Find every line of the listing below where "mxCell" appears, and copy it.

* [RECORDS PROVIDED]
>>>>>

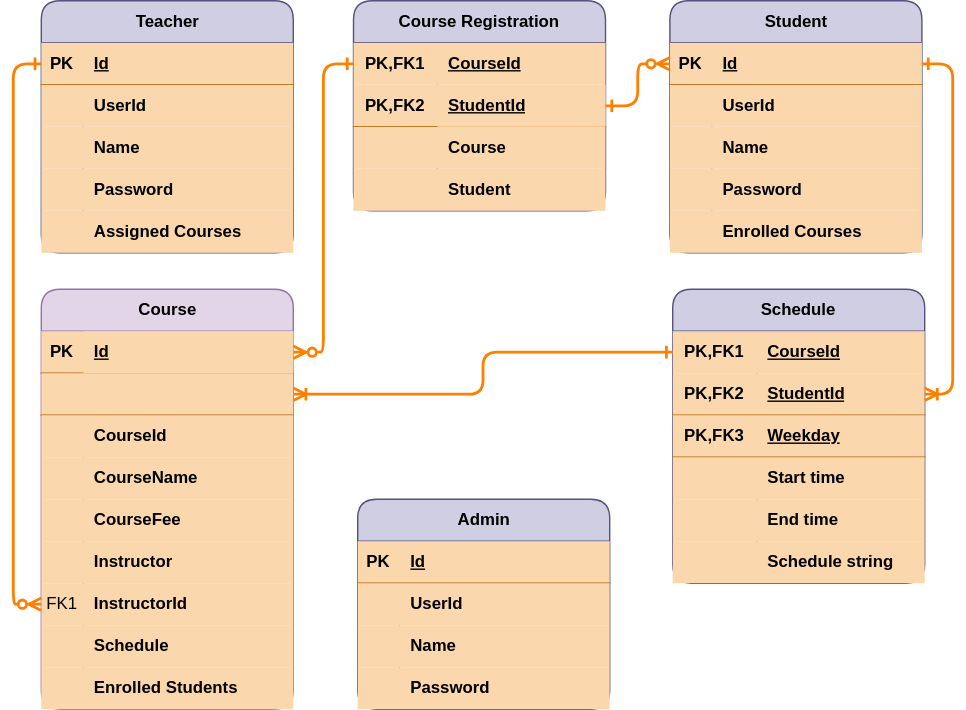
The draw.io diagram demo/CourseManagement_ERD.svg in MohammadRokib/CourseManagement, before a commit. Source tidied: cells renumbered, new cells last; positions are measured from the earlier drawing's top-left corner, leaving out a move shared by most shapes.
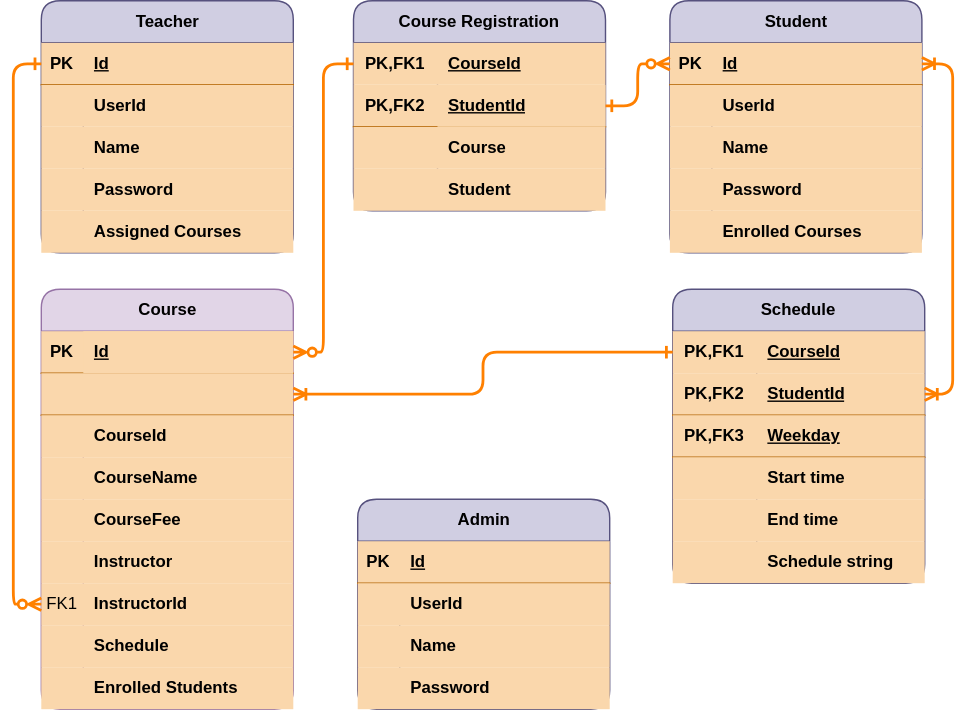
Later version of the same file.

The edit, as a diff of the source:
```diff
@@ -329,7 +329,7 @@
     <mxCell id="110" style="edgeStyle=orthogonalEdgeStyle;rounded=1;jettySize=auto;html=1;exitX=1;exitY=0.5;exitDx=0;exitDy=0;entryX=0;entryY=0.5;entryDx=0;entryDy=0;strokeWidth=2;startArrow=ERoneToMany;startFill=0;endArrow=ERone;endFill=0;curved=0;strokeColor=#FF8000;" parent="1" edge="1" source="51" target="92">
       <mxGeometry relative="1" as="geometry" />
     </mxCell>
-    <mxCell id="111" style="edgeStyle=orthogonalEdgeStyle;rounded=1;jettySize=auto;html=1;exitX=1;exitY=0.5;exitDx=0;exitDy=0;entryX=1;entryY=0.5;entryDx=0;entryDy=0;startArrow=ERone;startFill=0;endArrow=ERoneToMany;endFill=0;strokeWidth=2;curved=0;strokeColor=#FF8000;" parent="1" edge="1" source="32" target="95">
+    <mxCell id="111" style="edgeStyle=orthogonalEdgeStyle;rounded=1;jettySize=auto;html=1;exitX=1;exitY=0.5;exitDx=0;exitDy=0;entryX=1;entryY=0.5;entryDx=0;entryDy=0;startArrow=ERoneToMany;startFill=0;endArrow=ERoneToMany;endFill=0;strokeWidth=2;curved=0;strokeColor=#FF8000;" parent="1" edge="1" source="32" target="95">
       <mxGeometry relative="1" as="geometry" />
     </mxCell>
   </root>
```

<<<<<

* [ANSWER FOR THIS EXERCISE]
     <mxCell id="110" style="edgeStyle=orthogonalEdgeStyle;rounded=1;jettySize=auto;html=1;exitX=1;exitY=0.5;exitDx=0;exitDy=0;entryX=0;entryY=0.5;entryDx=0;entryDy=0;strokeWidth=2;startArrow=ERoneToMany;startFill=0;endArrow=ERone;endFill=0;curved=0;strokeColor=#FF8000;" parent="1" edge="1" source="51" target="92">
     </mxCell>
-    <mxCell id="111" style="edgeStyle=orthogonalEdgeStyle;rounded=1;jettySize=auto;html=1;exitX=1;exitY=0.5;exitDx=0;exitDy=0;entryX=1;entryY=0.5;entryDx=0;entryDy=0;startArrow=ERone;startFill=0;endArrow=ERoneToMany;endFill=0;strokeWidth=2;curved=0;strokeColor=#FF8000;" parent="1" edge="1" source="32" target="95">
+    <mxCell id="111" style="edgeStyle=orthogonalEdgeStyle;rounded=1;jettySize=auto;html=1;exitX=1;exitY=0.5;exitDx=0;exitDy=0;entryX=1;entryY=0.5;entryDx=0;entryDy=0;startArrow=ERoneToMany;startFill=0;endArrow=ERoneToMany;endFill=0;strokeWidth=2;curved=0;strokeColor=#FF8000;" parent="1" edge="1" source="32" target="95">
     </mxCell>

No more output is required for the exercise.